Task description: Only the number is needed: how many lines of the records include "dart"?

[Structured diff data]
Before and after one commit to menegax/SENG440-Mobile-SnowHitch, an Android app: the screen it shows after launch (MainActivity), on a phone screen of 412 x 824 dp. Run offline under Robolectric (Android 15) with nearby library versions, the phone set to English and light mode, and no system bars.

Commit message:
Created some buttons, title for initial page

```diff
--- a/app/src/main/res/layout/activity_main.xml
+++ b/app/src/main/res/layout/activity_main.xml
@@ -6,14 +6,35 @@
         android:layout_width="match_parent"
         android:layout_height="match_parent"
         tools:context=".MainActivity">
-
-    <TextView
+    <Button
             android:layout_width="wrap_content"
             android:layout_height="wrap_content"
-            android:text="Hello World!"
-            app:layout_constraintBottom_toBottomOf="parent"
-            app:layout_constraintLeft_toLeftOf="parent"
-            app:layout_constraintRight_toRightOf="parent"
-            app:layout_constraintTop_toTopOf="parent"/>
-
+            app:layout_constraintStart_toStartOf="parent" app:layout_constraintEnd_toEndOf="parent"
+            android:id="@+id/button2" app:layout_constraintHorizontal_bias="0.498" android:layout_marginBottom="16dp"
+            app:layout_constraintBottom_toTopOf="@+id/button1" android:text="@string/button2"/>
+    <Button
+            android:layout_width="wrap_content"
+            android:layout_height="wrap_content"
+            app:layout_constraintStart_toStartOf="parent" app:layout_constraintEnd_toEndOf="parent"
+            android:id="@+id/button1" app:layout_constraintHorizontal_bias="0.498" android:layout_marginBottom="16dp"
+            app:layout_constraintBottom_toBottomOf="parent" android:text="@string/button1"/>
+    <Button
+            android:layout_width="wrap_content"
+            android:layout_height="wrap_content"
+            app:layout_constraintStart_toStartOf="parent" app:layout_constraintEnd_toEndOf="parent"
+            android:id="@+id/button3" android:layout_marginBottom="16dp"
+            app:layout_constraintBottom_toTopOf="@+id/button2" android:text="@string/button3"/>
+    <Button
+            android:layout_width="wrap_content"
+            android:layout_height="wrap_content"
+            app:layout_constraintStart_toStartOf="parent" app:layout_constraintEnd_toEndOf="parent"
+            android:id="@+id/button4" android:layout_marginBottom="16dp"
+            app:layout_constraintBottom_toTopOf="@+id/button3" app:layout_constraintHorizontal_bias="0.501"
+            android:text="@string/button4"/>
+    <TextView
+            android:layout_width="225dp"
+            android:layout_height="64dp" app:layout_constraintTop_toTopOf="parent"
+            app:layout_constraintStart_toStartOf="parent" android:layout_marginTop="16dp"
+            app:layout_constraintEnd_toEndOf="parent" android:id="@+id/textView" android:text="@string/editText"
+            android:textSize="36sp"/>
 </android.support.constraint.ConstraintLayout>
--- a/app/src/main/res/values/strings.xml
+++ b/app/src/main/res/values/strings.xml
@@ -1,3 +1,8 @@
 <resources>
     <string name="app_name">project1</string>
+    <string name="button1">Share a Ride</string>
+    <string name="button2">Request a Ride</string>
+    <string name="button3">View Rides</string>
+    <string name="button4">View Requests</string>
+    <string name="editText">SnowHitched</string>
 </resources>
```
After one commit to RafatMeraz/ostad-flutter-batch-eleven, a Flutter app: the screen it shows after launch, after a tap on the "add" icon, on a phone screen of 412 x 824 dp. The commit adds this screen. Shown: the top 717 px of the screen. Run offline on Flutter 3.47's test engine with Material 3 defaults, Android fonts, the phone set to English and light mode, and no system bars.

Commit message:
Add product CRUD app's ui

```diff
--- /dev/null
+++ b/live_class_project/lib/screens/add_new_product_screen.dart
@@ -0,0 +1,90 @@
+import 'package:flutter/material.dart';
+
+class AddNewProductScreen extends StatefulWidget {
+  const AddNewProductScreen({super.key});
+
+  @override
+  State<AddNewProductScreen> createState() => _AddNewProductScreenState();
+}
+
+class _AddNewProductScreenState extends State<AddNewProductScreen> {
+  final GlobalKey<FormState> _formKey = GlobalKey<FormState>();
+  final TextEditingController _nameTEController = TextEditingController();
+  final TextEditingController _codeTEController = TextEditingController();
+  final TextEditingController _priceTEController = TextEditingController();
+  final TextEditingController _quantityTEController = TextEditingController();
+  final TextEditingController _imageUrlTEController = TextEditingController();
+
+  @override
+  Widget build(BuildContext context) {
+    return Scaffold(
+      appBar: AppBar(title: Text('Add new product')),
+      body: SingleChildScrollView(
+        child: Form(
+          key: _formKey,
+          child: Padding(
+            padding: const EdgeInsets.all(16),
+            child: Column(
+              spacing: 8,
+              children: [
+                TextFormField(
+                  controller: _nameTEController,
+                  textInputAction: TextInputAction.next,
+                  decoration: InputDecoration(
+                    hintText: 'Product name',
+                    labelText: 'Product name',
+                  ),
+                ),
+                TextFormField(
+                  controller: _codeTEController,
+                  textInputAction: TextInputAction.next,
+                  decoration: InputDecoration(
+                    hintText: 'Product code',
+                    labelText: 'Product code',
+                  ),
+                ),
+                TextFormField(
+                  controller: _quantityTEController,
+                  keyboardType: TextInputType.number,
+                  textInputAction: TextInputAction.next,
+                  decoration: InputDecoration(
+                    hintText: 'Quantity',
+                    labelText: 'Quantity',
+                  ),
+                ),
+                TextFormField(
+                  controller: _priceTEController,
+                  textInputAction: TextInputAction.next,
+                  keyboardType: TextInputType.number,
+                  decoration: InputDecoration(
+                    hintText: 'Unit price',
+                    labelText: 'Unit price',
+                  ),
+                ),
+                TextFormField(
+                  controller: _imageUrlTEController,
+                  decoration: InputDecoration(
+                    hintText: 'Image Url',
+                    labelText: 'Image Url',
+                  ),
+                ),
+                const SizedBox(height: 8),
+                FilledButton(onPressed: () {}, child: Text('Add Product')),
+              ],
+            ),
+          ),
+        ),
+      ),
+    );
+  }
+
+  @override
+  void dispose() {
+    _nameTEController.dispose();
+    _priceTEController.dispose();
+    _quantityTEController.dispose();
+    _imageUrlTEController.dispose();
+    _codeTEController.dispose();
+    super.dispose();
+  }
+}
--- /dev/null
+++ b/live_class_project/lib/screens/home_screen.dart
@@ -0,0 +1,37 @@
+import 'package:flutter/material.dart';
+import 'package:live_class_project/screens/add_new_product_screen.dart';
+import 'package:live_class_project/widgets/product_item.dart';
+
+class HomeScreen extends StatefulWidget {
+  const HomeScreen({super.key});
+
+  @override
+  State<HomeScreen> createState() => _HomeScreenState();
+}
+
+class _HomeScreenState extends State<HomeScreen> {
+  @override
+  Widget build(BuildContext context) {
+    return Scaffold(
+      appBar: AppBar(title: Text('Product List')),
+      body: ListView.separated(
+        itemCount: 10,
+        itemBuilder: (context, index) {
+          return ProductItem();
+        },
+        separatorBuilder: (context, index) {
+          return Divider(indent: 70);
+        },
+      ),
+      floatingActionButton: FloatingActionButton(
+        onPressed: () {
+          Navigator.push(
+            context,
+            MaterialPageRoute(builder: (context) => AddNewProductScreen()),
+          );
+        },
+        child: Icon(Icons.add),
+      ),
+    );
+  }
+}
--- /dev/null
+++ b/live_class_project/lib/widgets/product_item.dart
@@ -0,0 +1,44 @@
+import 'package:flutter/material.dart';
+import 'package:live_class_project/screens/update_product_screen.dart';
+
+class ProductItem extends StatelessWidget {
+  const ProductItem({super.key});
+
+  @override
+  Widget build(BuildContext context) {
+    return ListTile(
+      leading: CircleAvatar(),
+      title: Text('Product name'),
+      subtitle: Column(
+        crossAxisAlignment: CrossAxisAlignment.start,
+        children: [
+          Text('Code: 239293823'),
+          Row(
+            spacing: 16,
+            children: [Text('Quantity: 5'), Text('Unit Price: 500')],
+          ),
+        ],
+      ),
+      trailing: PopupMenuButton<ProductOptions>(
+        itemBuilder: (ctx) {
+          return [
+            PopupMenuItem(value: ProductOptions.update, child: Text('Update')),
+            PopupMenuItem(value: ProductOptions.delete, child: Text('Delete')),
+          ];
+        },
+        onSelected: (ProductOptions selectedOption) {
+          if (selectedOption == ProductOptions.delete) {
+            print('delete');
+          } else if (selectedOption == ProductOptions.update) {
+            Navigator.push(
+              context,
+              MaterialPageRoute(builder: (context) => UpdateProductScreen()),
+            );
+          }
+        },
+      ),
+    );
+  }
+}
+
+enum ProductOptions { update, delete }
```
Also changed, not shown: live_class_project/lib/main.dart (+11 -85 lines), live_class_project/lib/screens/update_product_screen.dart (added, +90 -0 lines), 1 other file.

Solution: 10